When web developer and digital artist Nick Hurley was verbally assaulted on the streets of Manchester, UK, last weekend, he reacted with speed and an entire tube of glitter.
Hurley was on his way from picking up supplies for last weekend’s pride parade in Brighton when a homophobe screamed obscenities as he drove by him on the street. Rather than get bummed out, Hurley waited for the driver to stop at a red light, and then proceeded to “empty a tube of glitter” through the bigot’s car window.
“Your casual homophobia has supergay consequences,” Hurley tweeted. Clearly, his bad glittery self resonated with Twitter, his tweet racking up over 153,000 likes and 17,000 retweets in under four days’ time.
“People who know me will attest that it’s not unusual for me to travel with glitter,” Hurley wrote of the experience on Medium. He also elaborated on the experience, describing the perfect storm of events that inspired him to react the way that he did:
“It might’ve been the sunshine, it might’ve been the absolute exhaustion from a week of work, or maybe it was just the use of that word in such close proximity to my plans of spending the weekend celebrating the exact opposite of the hate it evoked. I was overcome with white-hot rage. Their car came to a stop at the traffic lights, and I managed to catch up to them as they became gridlocked in Manchester’s congested Friday evening traffic.
Armed with a bag full of glitter, a head spinning with creative rage, and an escaping window of opportunity, I acted. Emptying a tube of glitter through their open window. It was such a gratifying, and visually whimsical response to their prejudice. A punishment which seemed fitting for the crime.”
Unfortunately, as well know all too well, no good deed goes unpunished. Seeing that his tweet had been read by over 4.5 millions people, Hurley wrote that a concerned friend “recommended that I remove the Tweet and refuse to expand on the story any further, else risk opening myself up to an ‘assault charge’ from my glitter activism.”
This may sound ridiculous, but there was no shortage of comments on Twitter complaining that Hurley’s punishment did not fit the homophobic lads’ crime. “Enough people on Twitter have uninvitedly taken the liberty to shout me down for over-reacting to innocent name calling,” wrote Hurley.
Of course there is nothing “innocent” about screaming hateful things to strangers on the street in an attempt to shame them for their sexual orientation.
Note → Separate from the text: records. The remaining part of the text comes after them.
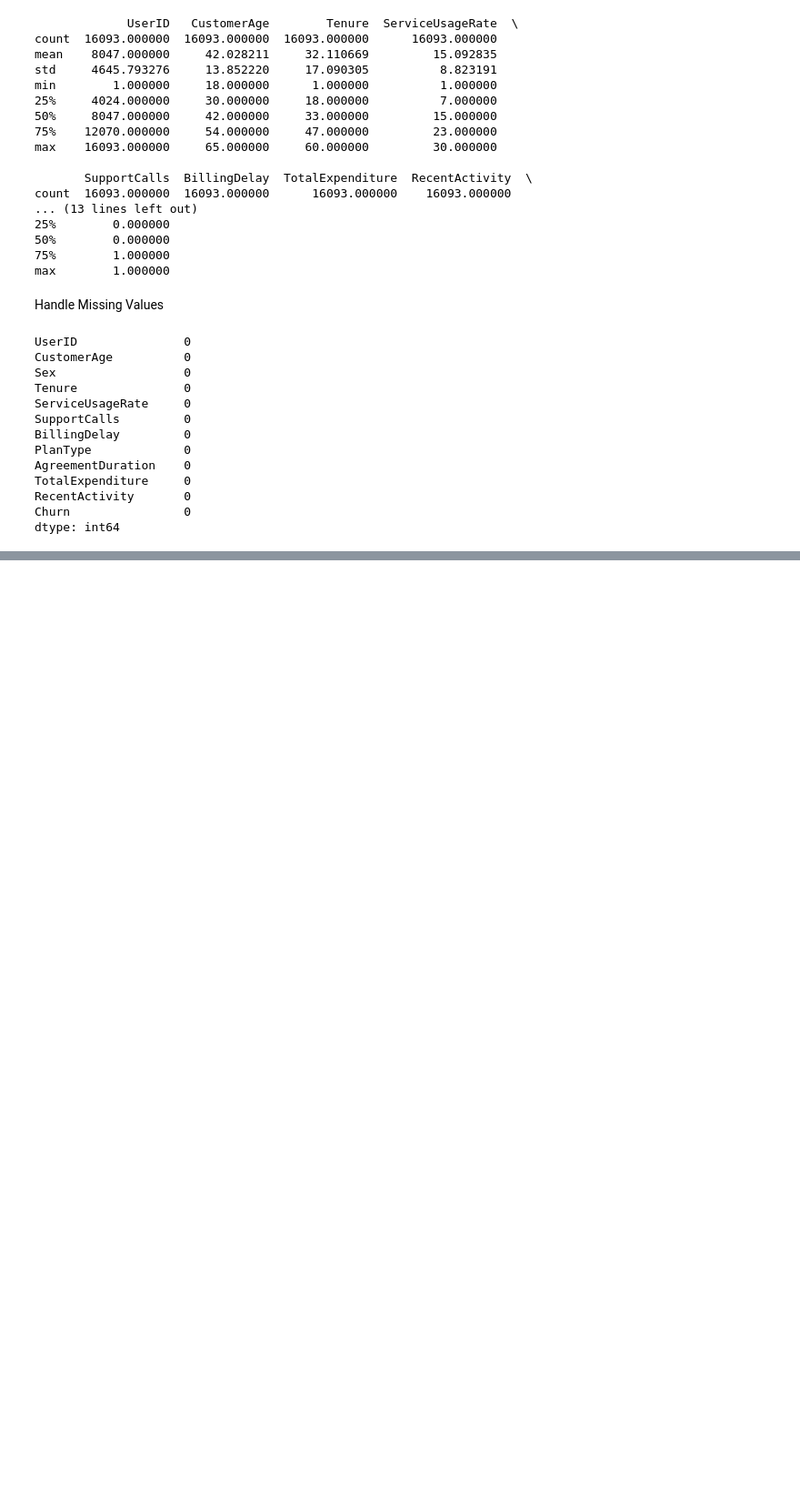
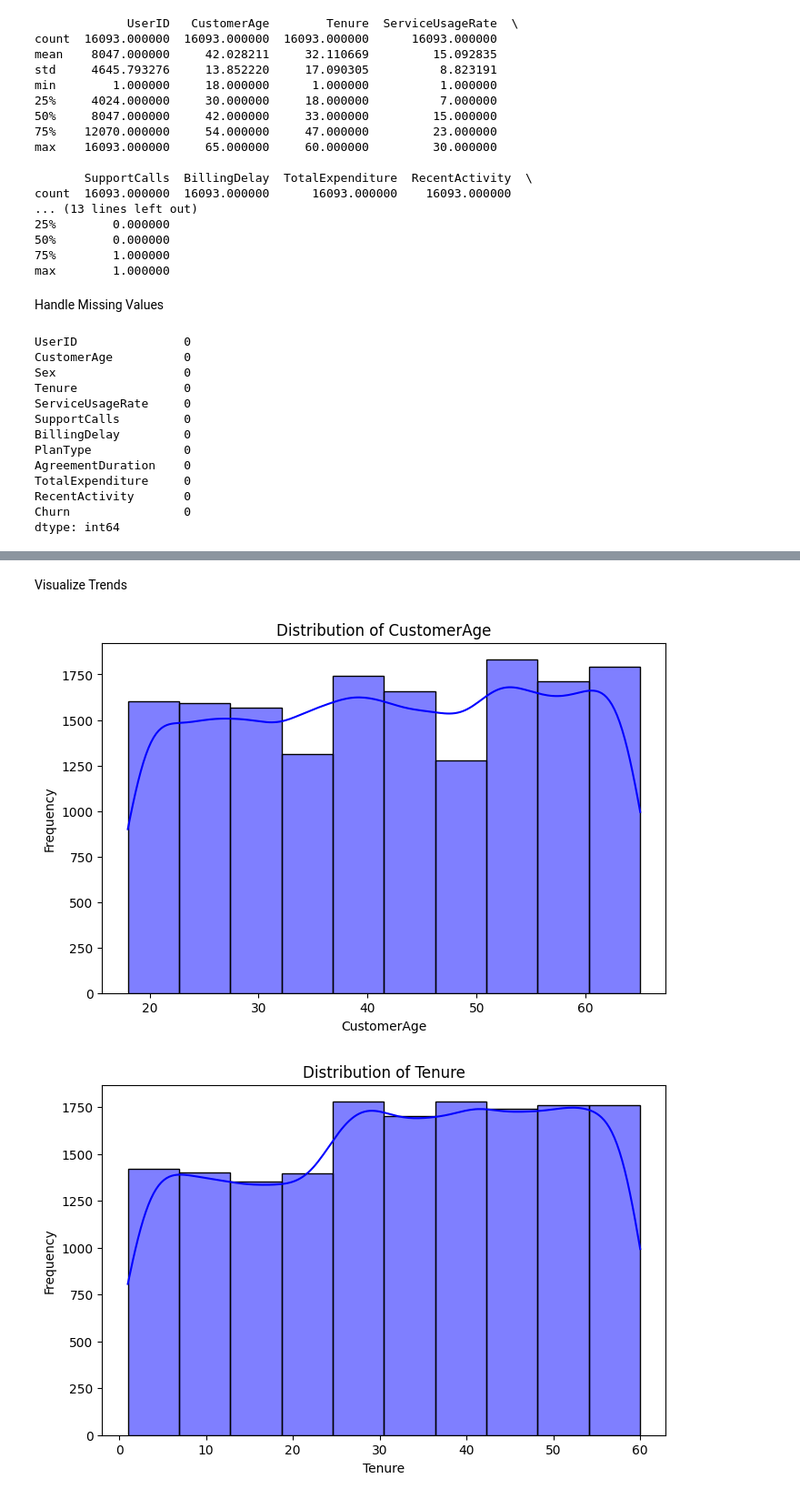
Before and after one commit to Palkush003/Blinkit-Churn-Rate-, a Jupyter notebook: Strategy_Storm.ipynb, the cells around one changed output, grey strips where cells are left out. Shown at 91% size. Cells and saved outputs as stored; diff of their text form; code cells hidden in the pictures; blank space fills up the shorter version.

```diff
--- a/Strategy_Storm.ipynb
+++ b/Strategy_Storm.ipynb
@@ -74,0 +106,6 @@ dtype: int64
+# %%
+# Distribution of categorical variables
+categorical_columns = ['PlanType', 'AgreementDuration']  # Replace with actual column names
+for col in categorical_columns:
+    print(f"\nValue Counts for {col}:")
+    print(data[col].value_counts())
@@ -74,0 +126,15 @@ dtype: int64
+# %% [markdown]
+Visualize Trends
+# %%
+# Histogram for CustomerAge and Tenure
+numerical_columns = ['CustomerAge', 'Tenure']  # Replace with actual column names
+for col in numerical_columns:
+    plt.figure(figsize=(8, 5))
+    sns.histplot(data[col], kde=True, bins=10, color='blue')
+    plt.title(f"Distribution of {col}")
+    plt.xlabel(col)
+    plt.ylabel("Frequency")
+    plt.show()
+# %% [output]
+[figure, added]
+[figure, added]
```
Also changed, not shown: parts of 16 cells of this notebook.
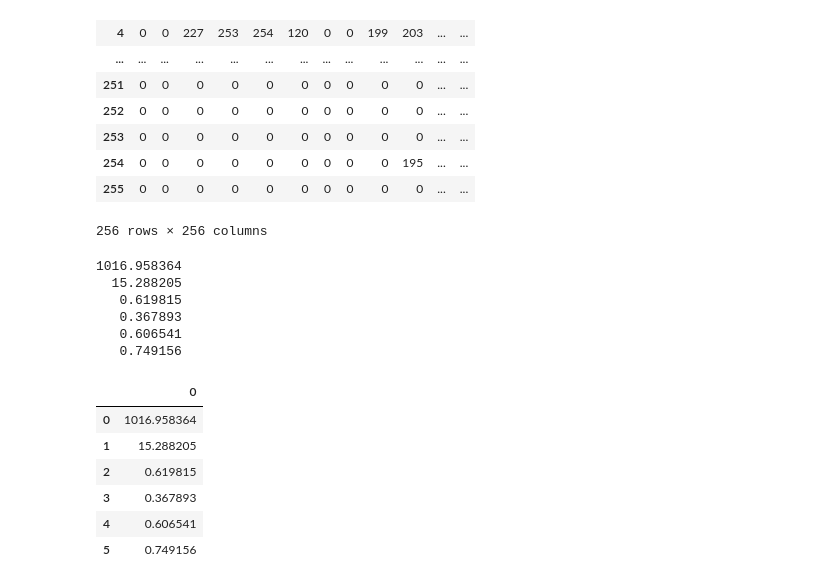
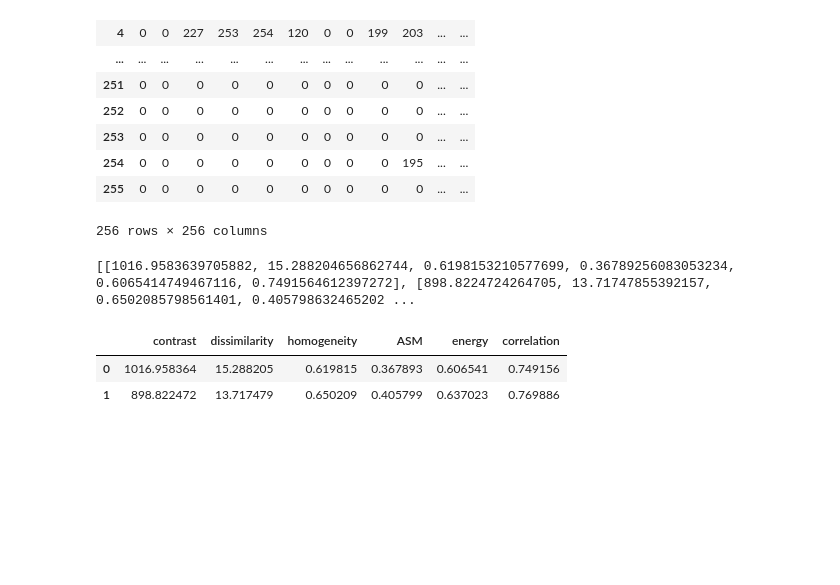
Before and after one commit to geazzy/inteligencia-computacional, a Jupyter notebook: atividade_4_LBP_GLCM/main.ipynb, the cells around one changed output. Saved outputs shown, nothing was run; the diff lists cells and outputs as text; code cells hidden in the pictures; blank space fills up the shorter version.

Commit message:
glcm

```diff
--- a/atividade_4_LBP_GLCM/main.ipynb
+++ b/atividade_4_LBP_GLCM/main.ipynb
@@ -166,21 +166,15 @@ def calculate_glcm(imagefile):
     glcm_features.append(graycoprops(glcm, prop='correlation')[0][0])
     return glcm_features
 # %%
-glcm = calculate_glcm('../Base_BFL_256/CF00001/CF00001_1.bmp')
-glcm_df = pd.DataFrame(glcm)
-print(glcm_df.to_string(index=False, header=False))
+glcm = list()
+glcm.append(calculate_glcm('../Base_BFL_256/CF00001/CF00001_1.bmp'))
+glcm.append(calculate_glcm('../Base_BFL_256/CF00001/CF00001_2.bmp'))
+print(glcm)
+glcm_df = pd.DataFrame(glcm, columns = ['contrast', 'dissimilarity', 'homogeneity', 'ASM', 'energy', 'correlation'])
+
 glcm_df
 # %% [output]
-1016.958364
-  15.288205
-   0.619815
-   0.367893
-   0.606541
-   0.749156
+[[1016.9583639705882, 15.288204656862744, 0.6198153210577699, 0.36789256083053234, 0.6065414749467116, 0.7491564612397272], [898.8224724264705, 13.71747855392157, 0.6502085798561401, 0.405798632465202 ...
-|  | 0 |
-| 0 | 1016.958364 |
-| 1 | 15.288205 |
-| 2 | 0.619815 |
-| 3 | 0.367893 |
-| 4 | 0.606541 |
-| 5 | 0.749156 |
+|  | contrast | dissimilarity | homogeneity | ASM | energy | correlation |
+| 0 | 1016.958364 | 15.288205 | 0.619815 | 0.367893 | 0.606541 | 0.749156 |
+| 1 | 898.822472 | 13.717479 | 0.650209 | 0.405799 | 0.637023 | 0.769886 |
```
The jump between name-calling and physical assault for these types of individuals is a frighteningly short one.
“Death threats, a glass bottle to the head, being thrown off my bike, and getting a brick through the window of my home are just a handful of the recent prices I’ve had to pay for being out and gay, in a supposedly open-minded, liberal, and welcoming city.”
Though there were the confusing folks who shamed Hurley’s behavior, much of Twitter prided him on standing up for himself. Many shared their own stories of persecution.
And, to those concerned over the environmental impact of Hurley’s glitter activism, HAVE NO FEAR you wretched Tweeters. The glitter was biodegradable.
Hurley said it best:
“So the next time you see someone abusing a gay person on the street, call them out. Just make sure you’ve got a tube of glitter in your pocket, because a little bit of sparkle goes a long way in a world full of hate.”